■ **WHAT IS NEEDED**
Every line of the entries below that includes "qualifying" belongs in the answer, copied as written.

■ **TASK INPUTS**
====

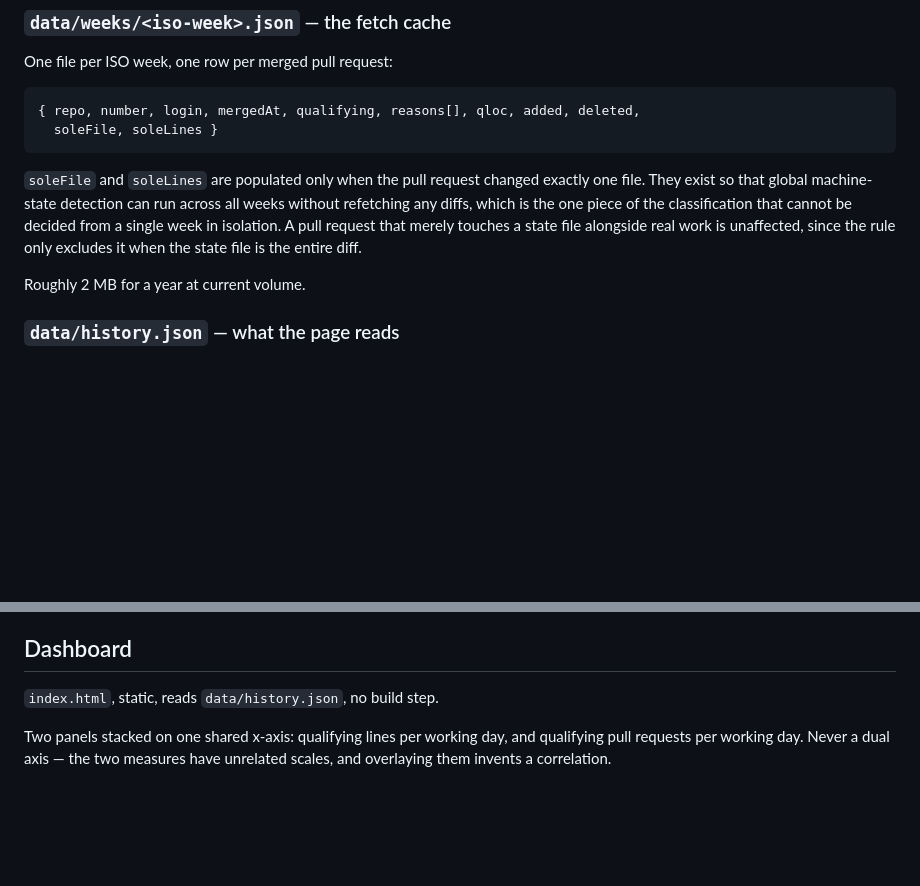
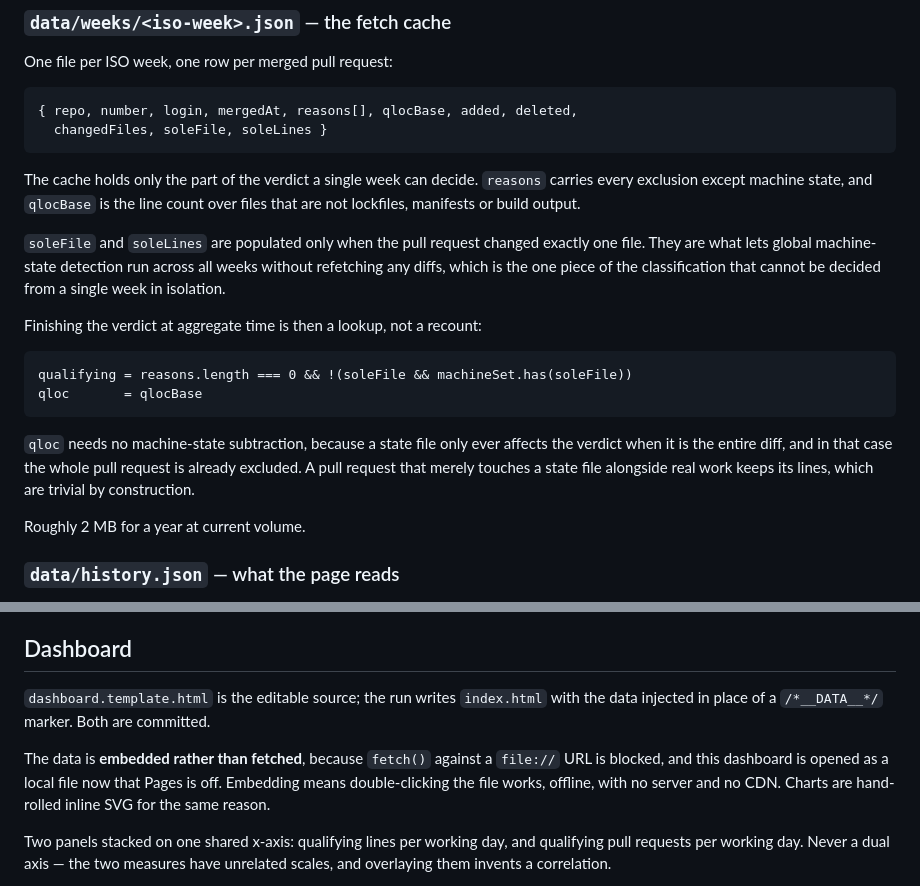
Before and after one commit to swain/deploy-metrics, a Markdown page: docs/specs/2026-09-22-throughput-dashboard-design.md, 2 parts joined by grey strips. GitHub-like rendering; blank space fills up the shorter version.

Commit message:
Correct two spec details found while working out interfaces
The week cache cannot store a final verdict: machine-state detection is
global, so the cache holds reasons-minus-machine plus the sole-file fields
and the verdict is completed at aggregate time.

The page embeds its data rather than fetching it, because fetch() against
file:// is blocked and the dashboard is now opened as a local file.

````diff
--- a/docs/specs/2026-09-22-throughput-dashboard-design.md
+++ b/docs/specs/2026-09-22-throughput-dashboard-design.md
@@ -94,16 +94,30 @@ Two committed shapes, both derived. No file lists are ever stored.
 One file per ISO week, one row per merged pull request:
 
 ```
-{ repo, number, login, mergedAt, qualifying, reasons[], qloc, added, deleted,
-  soleFile, soleLines }
+{ repo, number, login, mergedAt, reasons[], qlocBase, added, deleted,
+  changedFiles, soleFile, soleLines }
 ```
 
+The cache holds only the part of the verdict a single week can decide.
+`reasons` carries every exclusion except machine state, and `qlocBase` is the
+line count over files that are not lockfiles, manifests or build output.
+
 `soleFile` and `soleLines` are populated only when the pull request changed
-exactly one file. They exist so that global machine-state detection can run
-across all weeks without refetching any diffs, which is the one piece of the
-classification that cannot be decided from a single week in isolation. A pull
-request that merely touches a state file alongside real work is unaffected,
-since the rule only excludes it when the state file is the entire diff.
+exactly one file. They are what lets global machine-state detection run across
+all weeks without refetching any diffs, which is the one piece of the
+classification that cannot be decided from a single week in isolation.
+
+Finishing the verdict at aggregate time is then a lookup, not a recount:
+
+```
+qualifying = reasons.length === 0 && !(soleFile && machineSet.has(soleFile))
+qloc       = qlocBase
+```
+
+`qloc` needs no machine-state subtraction, because a state file only ever
+affects the verdict when it is the entire diff, and in that case the whole pull
+request is already excluded. A pull request that merely touches a state file
+alongside real work keeps its lines, which are trivial by construction.
 
 Roughly 2 MB for a year at current volume.
 
@@ -133,7 +147,13 @@ Nightly on the existing cron. The first run backfills from 2026-01-05, about
 
 ## Dashboard
 
-`index.html`, static, reads `data/history.json`, no build step.
+`dashboard.template.html` is the editable source; the run writes `index.html`
+with the data injected in place of a `/*__DATA__*/` marker. Both are committed.
+
+The data is **embedded rather than fetched**, because `fetch()` against a
+`file://` URL is blocked, and this dashboard is opened as a local file now that
+Pages is off. Embedding means double-clicking the file works, offline, with no
+server and no CDN. Charts are hand-rolled inline SVG for the same reason.
 
 Two panels stacked on one shared x-axis: qualifying lines per working day, and
 qualifying pull requests per working day. Never a dual axis — the two measures
````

====

■ **WRITTEN SOLUTION**
-{ repo, number, login, mergedAt, qualifying, reasons[], qloc, added, deleted,
+qualifying = reasons.length === 0 && !(soleFile && machineSet.has(soleFile))
 Two panels stacked on one shared x-axis: qualifying lines per working day, and
 qualifying pull requests per working day. Never a dual axis — the two measures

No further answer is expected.